Records drawn from a dataset:

————————

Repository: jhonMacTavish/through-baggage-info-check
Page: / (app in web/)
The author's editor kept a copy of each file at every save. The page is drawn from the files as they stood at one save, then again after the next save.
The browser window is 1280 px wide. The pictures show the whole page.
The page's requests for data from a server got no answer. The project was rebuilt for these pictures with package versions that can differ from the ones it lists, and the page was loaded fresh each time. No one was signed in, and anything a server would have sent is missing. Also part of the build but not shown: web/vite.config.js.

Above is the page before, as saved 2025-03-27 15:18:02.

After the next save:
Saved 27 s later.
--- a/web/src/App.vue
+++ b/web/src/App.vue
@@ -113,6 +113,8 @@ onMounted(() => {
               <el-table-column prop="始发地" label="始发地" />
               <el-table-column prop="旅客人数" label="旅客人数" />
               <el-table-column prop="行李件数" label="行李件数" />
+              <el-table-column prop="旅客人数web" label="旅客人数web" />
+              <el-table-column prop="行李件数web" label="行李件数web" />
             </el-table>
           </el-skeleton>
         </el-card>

————————

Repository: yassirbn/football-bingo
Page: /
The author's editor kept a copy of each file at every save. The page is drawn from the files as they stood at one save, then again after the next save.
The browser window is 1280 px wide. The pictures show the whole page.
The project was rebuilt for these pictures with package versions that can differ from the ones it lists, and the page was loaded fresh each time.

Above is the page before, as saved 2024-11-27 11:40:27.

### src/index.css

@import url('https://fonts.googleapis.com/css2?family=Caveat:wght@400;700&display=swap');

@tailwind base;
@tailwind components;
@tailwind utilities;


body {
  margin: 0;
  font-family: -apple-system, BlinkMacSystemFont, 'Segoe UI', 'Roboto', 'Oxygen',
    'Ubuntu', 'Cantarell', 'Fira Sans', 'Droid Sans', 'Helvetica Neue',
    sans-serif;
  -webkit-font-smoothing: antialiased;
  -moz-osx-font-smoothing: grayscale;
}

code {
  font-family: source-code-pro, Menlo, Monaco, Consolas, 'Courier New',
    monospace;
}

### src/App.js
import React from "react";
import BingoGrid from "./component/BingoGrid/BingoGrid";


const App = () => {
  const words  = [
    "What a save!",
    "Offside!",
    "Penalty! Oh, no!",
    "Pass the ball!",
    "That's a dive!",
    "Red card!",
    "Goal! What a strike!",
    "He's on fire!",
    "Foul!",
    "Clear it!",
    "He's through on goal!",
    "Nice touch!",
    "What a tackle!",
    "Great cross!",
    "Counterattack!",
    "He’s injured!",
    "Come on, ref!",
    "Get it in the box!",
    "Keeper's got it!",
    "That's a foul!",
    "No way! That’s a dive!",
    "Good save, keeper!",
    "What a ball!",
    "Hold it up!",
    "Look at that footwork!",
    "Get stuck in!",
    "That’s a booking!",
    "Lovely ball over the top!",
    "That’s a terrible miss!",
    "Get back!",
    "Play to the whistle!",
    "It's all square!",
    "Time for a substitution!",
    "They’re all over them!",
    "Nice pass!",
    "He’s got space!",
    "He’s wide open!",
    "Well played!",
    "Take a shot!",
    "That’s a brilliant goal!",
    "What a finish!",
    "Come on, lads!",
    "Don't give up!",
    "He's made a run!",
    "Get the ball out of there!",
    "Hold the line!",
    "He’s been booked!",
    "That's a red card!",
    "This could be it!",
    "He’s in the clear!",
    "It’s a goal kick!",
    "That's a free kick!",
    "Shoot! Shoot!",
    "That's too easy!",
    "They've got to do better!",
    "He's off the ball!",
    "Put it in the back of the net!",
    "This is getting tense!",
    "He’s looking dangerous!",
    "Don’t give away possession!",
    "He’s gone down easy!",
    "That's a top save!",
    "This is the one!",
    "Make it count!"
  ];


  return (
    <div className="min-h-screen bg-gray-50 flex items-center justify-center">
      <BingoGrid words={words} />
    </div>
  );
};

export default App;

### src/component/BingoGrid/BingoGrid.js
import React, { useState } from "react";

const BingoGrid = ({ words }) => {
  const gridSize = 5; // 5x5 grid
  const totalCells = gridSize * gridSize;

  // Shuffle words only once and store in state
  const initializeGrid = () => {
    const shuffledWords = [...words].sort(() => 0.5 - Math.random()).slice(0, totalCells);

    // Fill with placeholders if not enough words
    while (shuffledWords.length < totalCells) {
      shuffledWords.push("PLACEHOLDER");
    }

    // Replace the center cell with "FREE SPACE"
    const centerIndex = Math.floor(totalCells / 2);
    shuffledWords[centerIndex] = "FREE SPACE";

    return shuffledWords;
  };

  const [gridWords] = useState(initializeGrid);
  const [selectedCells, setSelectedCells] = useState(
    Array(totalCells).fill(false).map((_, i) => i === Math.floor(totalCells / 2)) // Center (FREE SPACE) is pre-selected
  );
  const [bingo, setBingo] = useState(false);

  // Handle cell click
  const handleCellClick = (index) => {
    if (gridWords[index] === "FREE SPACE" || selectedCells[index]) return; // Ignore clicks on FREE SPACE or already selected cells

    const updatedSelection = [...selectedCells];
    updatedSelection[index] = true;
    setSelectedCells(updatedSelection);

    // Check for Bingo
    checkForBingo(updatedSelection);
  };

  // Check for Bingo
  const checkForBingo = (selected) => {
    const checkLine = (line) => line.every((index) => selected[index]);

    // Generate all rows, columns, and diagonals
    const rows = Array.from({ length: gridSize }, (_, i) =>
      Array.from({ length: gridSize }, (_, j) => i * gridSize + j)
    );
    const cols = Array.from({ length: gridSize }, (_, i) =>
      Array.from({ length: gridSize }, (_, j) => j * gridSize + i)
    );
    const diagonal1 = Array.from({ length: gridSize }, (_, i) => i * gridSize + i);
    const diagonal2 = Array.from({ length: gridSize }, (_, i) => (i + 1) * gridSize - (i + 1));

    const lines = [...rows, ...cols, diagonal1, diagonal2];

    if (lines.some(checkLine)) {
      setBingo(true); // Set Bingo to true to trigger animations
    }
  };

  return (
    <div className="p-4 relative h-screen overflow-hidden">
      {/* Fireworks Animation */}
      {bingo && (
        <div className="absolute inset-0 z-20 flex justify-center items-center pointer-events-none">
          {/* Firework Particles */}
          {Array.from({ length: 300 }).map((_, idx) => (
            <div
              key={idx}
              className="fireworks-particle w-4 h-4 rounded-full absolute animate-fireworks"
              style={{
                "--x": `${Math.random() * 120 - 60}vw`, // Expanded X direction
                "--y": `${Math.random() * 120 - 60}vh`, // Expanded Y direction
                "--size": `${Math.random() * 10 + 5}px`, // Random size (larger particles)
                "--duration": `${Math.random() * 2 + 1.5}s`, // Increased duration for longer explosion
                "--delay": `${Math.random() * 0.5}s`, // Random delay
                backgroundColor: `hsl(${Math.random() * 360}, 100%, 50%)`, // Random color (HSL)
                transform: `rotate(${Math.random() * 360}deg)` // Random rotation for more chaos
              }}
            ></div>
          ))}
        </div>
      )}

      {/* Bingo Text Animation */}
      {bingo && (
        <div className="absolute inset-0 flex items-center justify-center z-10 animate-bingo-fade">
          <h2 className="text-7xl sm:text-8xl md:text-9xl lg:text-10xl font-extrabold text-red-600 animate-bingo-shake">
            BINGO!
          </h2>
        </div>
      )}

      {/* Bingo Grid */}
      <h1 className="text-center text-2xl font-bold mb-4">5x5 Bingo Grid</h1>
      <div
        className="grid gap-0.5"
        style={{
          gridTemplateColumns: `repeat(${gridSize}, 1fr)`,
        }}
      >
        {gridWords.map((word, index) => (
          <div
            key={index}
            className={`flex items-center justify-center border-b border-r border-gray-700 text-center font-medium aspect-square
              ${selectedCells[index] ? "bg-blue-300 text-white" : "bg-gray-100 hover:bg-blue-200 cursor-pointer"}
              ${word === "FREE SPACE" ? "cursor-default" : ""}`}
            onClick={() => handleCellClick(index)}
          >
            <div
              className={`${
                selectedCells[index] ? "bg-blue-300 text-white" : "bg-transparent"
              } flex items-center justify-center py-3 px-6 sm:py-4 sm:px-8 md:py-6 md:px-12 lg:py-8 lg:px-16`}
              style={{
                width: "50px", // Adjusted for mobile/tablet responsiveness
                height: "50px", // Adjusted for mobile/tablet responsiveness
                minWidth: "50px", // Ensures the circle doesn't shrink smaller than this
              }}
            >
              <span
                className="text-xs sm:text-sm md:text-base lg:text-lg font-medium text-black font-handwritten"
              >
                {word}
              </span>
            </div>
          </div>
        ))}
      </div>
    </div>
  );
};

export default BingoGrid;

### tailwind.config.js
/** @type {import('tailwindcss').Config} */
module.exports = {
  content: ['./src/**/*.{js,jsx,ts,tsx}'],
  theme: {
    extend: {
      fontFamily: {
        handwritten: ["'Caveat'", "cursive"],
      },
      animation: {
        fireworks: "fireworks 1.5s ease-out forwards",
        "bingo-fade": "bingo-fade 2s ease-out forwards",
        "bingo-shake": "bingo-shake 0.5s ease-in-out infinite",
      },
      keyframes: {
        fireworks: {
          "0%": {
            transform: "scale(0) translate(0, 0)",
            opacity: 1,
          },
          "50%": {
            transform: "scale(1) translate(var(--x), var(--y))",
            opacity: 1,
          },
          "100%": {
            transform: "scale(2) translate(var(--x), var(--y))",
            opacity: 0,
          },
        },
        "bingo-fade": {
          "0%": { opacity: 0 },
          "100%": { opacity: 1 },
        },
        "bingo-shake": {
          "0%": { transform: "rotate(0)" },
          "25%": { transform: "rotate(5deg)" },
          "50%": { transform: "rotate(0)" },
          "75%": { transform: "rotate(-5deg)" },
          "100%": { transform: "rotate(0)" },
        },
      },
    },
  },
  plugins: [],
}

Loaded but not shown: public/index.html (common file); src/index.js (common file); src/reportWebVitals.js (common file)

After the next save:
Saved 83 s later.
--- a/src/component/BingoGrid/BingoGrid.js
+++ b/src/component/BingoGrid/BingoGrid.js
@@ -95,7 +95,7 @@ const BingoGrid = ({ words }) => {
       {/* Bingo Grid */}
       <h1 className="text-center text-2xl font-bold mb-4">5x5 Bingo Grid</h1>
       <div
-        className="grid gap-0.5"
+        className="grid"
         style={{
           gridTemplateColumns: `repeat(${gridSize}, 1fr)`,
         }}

————————

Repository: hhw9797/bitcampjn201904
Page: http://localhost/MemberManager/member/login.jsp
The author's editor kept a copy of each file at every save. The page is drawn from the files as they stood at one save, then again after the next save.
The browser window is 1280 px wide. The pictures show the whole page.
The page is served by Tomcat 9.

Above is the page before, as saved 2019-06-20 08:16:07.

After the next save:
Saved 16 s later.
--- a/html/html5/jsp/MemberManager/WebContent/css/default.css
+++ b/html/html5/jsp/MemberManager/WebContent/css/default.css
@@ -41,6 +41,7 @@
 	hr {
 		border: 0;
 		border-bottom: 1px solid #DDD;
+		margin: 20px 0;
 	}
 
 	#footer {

————————

→ PROBLEM DESCRIPTION:
Spot every line in the entries that includes the word "import", and copy each one out.

→ EXERCISE RESPONSE:
@import url('https://fonts.googleapis.com/css2?family=Caveat:wght@400;700&display=swap');
import React from "react";
import BingoGrid from "./component/BingoGrid/BingoGrid";
import React, { useState } from "react";
/** @type {import('tailwindcss').Config} */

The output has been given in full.